The New Tolerance at Tufts
Religion & Liberty Online

The New Tolerance at Tufts

Perhaps I’m exceptionally naive, but it always surprises me when colleges and universities—the supposed bastions of tolerance in secular society—refuse to accept people or groups whose views do not align with their own administrators. The latest example comes from Tufts University:

Tufts Christian Fellowship (TCF) has lost its official recognition as a Tufts Community Union (TCU) student group over alleged discriminatory clauses in the group’s constitutional requirements for its leaders.

TCF leadership says the group plans to appeal the decision.

The group’s Vision and Planning Team (VPT) failed to make revisions to their governing document that would bring it in line with the TCU Constitution’s non-discriminatory clause, Judiciary Chair Adam Sax, a senior, said.

As an unrecognized group, TCF will lose the right to use the Tufts name in its title or at any activities, schedule events or reserve university space through the Office for Campus Life and request and receive funding allocated by the TCU Treasury, Sax said.

TCF is the Tufts chapter of InterVarsity Christian Fellowship/USA, an evangelical Christian mission on college campuses across the country, and also has ties to the university Chaplaincy.

The group had been operating in a state of suspended recognition after the Judiciary found that the group’s constitution excluded students from applying to leadership positions based on their beliefs. The clauses in question require that any TCF member who wishes to apply for a leadership role must adhere to a series of tenets called a Basis of Faith, or eight “basic Biblical truths of Christianity.”

The Judiciary last month recommended that TCF move the belief-based leadership requirements from the constitution’s bylaws, which are legally binding, to its mission statement, which is not.

Here are the eight exclusionary tenets that Tufts administration finds to be unacceptable:

a. The only true God, the almighty Creator of all things, existing eternally in three persons Father, Son, and Holy Spirit–full of love and glory.
b. The unique divine inspiration, entire trustworthiness and authority of the Bible.
c. The value and dignity of all people: created in God’s image to live in love and holiness but alienated from God and each other because of our sin and guilt, and justly subject to God’s wrath.
d. Jesus Christ, fully human and fully divine, who lived as a perfect example, who assumed the judgment due sinners by dying in our place, and who was bodily raised from the dead and ascended as Savior and Lord.
e. Justification by God’s grace to all who repent and put their faith in Jesus Christ alone for salvation.
f. The indwelling presence and transforming power of the Holy Spirit, who gives to all believers a new life and a new calling to obedient service.
g. The unity of all believers in Jesus Christ, manifest in worshiping and witnessing churches making disciples throughout the world.
h. The victorious reign and future personal return of Jesus Christ, who will judge all people with justice and mercy, giving over the unrepentant to eternal condemnation but receiving the redeemed into eternal life.

According to Tufts, an Evangelical Christian group is being discriminatory by expecting its leaders to adhere to beliefs held by . . . Evangelical Christians.
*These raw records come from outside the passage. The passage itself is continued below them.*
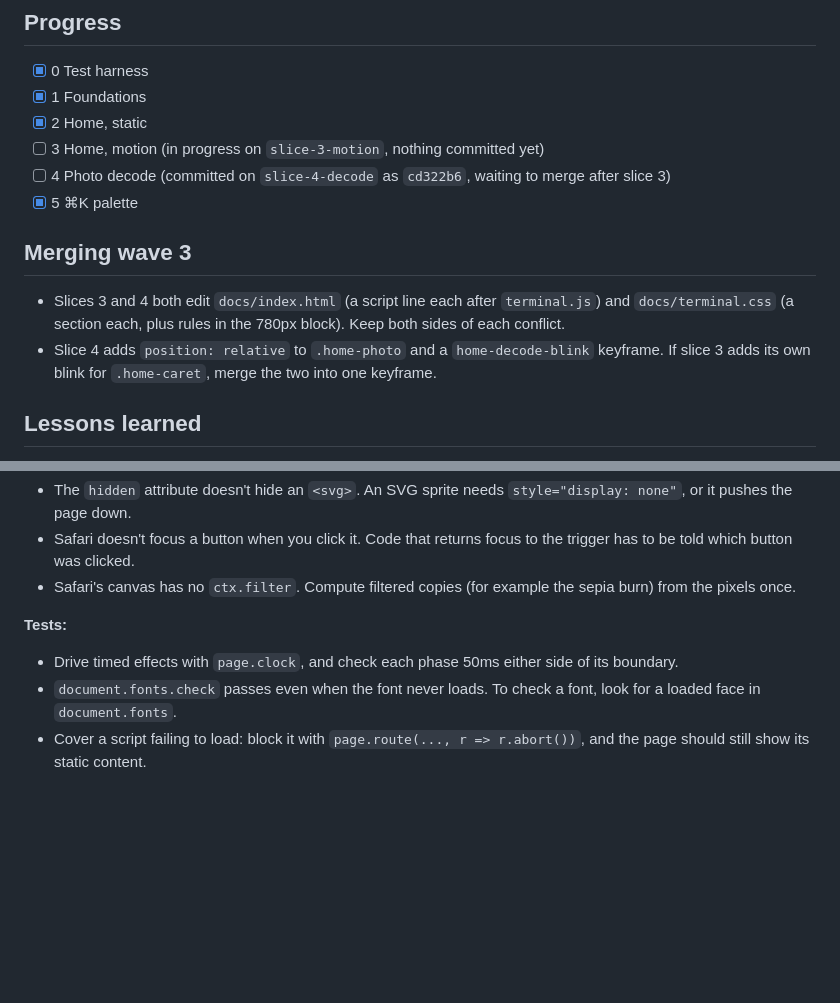
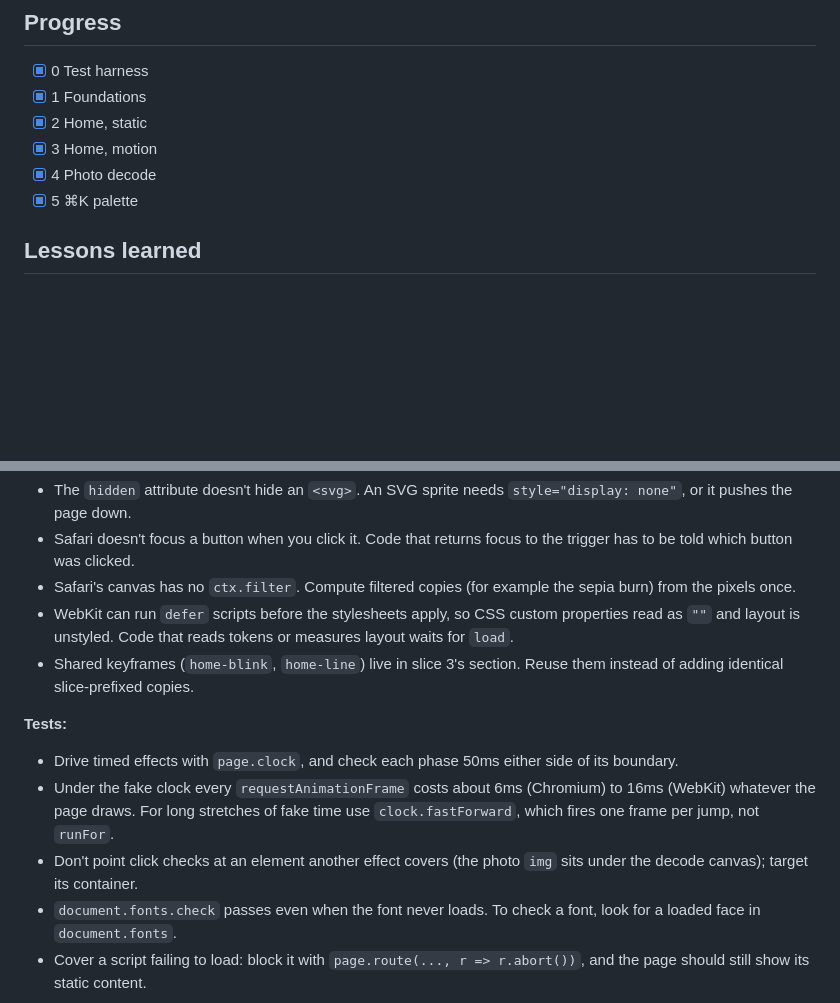
Before and after one commit to LuisClass0299/Personal-Website, a Markdown page: docs/agents/redesign-plan.md, 2 parts joined by grey strips. Rendered like a GitHub page; blank space fills up the shorter version.

Commit message:
Plan: tick slices 3 and 4; WebKit defer, fake-clock and shared keyframe lessons

```diff
--- a/docs/agents/redesign-plan.md
+++ b/docs/agents/redesign-plan.md
@@ -77,14 +77,9 @@ The slices run as parallel background agents, one wave at a time. Each agent wor
 - [x] 0 Test harness
 - [x] 1 Foundations
 - [x] 2 Home, static
-- [ ] 3 Home, motion (in progress on `slice-3-motion`, nothing committed yet)
-- [ ] 4 Photo decode (committed on `slice-4-decode` as `cd322b6`, waiting to merge after slice 3)
+- [x] 3 Home, motion
+- [x] 4 Photo decode
 - [x] 5 ⌘K palette
-
-## Merging wave 3
-
-- Slices 3 and 4 both edit `docs/index.html` (a script line each after `terminal.js`) and `docs/terminal.css` (a section each, plus rules in the 780px block). Keep both sides of each conflict.
-- Slice 4 adds `position: relative` to `.home-photo` and a `home-decode-blink` keyframe. If slice 3 adds its own blink for `.home-caret`, merge the two into one keyframe.
 
 ## Lessons learned
 
@@ -104,10 +99,14 @@ Read this before starting a slice. Add to it when a slice turns up something the
 - The `hidden` attribute doesn't hide an `<svg>`. An SVG sprite needs `style="display: none"`, or it pushes the page down.
 - Safari doesn't focus a button when you click it. Code that returns focus to the trigger has to be told which button was clicked.
 - Safari's canvas has no `ctx.filter`. Compute filtered copies (for example the sepia burn) from the pixels once.
+- WebKit can run `defer` scripts before the stylesheets apply, so CSS custom properties read as `""` and layout is unstyled. Code that reads tokens or measures layout waits for `load`.
+- Shared keyframes (`home-blink`, `home-line`) live in slice 3's section. Reuse them instead of adding identical slice-prefixed copies.
 
 **Tests:**
 
 - Drive timed effects with `page.clock`, and check each phase 50ms either side of its boundary.
+- Under the fake clock every `requestAnimationFrame` costs about 6ms (Chromium) to 16ms (WebKit) whatever the page draws. For long stretches of fake time use `clock.fastForward`, which fires one frame per jump, not `runFor`.
+- Don't point click checks at an element another effect covers (the photo `img` sits under the decode canvas); target its container.
 - `document.fonts.check` passes even when the font never loads. To check a font, look for a loaded face in `document.fonts`.
 - Cover a script failing to load: block it with `page.route(..., r => r.abort())`, and the page should still show its static content.
 
```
Ironically, Tufts Community Union Judiciary seems completely unaware that they themselves are discriminating against a student group for doing the exact same thing they are claiming the TCF is doing: Refusing to allow people to participate if they hold views that differ from the group. (I guess logical consistency and critical thinking are not taught at Tufts.)

But that’s the New Tolerance for you: You either agree with the liberal, secularist worldview or you’ll be run out of the public square.

(Via: The Weekly Standard)

Joe Carter

Joe Carter is a Senior Editor at the Acton Institute. Joe also serves as an editor at the The Gospel Coalition, a communications specialist for the Ethics and Religious Liberty Commission of the Southern Baptist Convention, and as an adjunct professor of journalism at Patrick Henry College. He is the editor of the NIV Lifehacks Bible and co-author of How to Argue like Jesus: Learning Persuasion from History's Greatest Communicator (Crossway).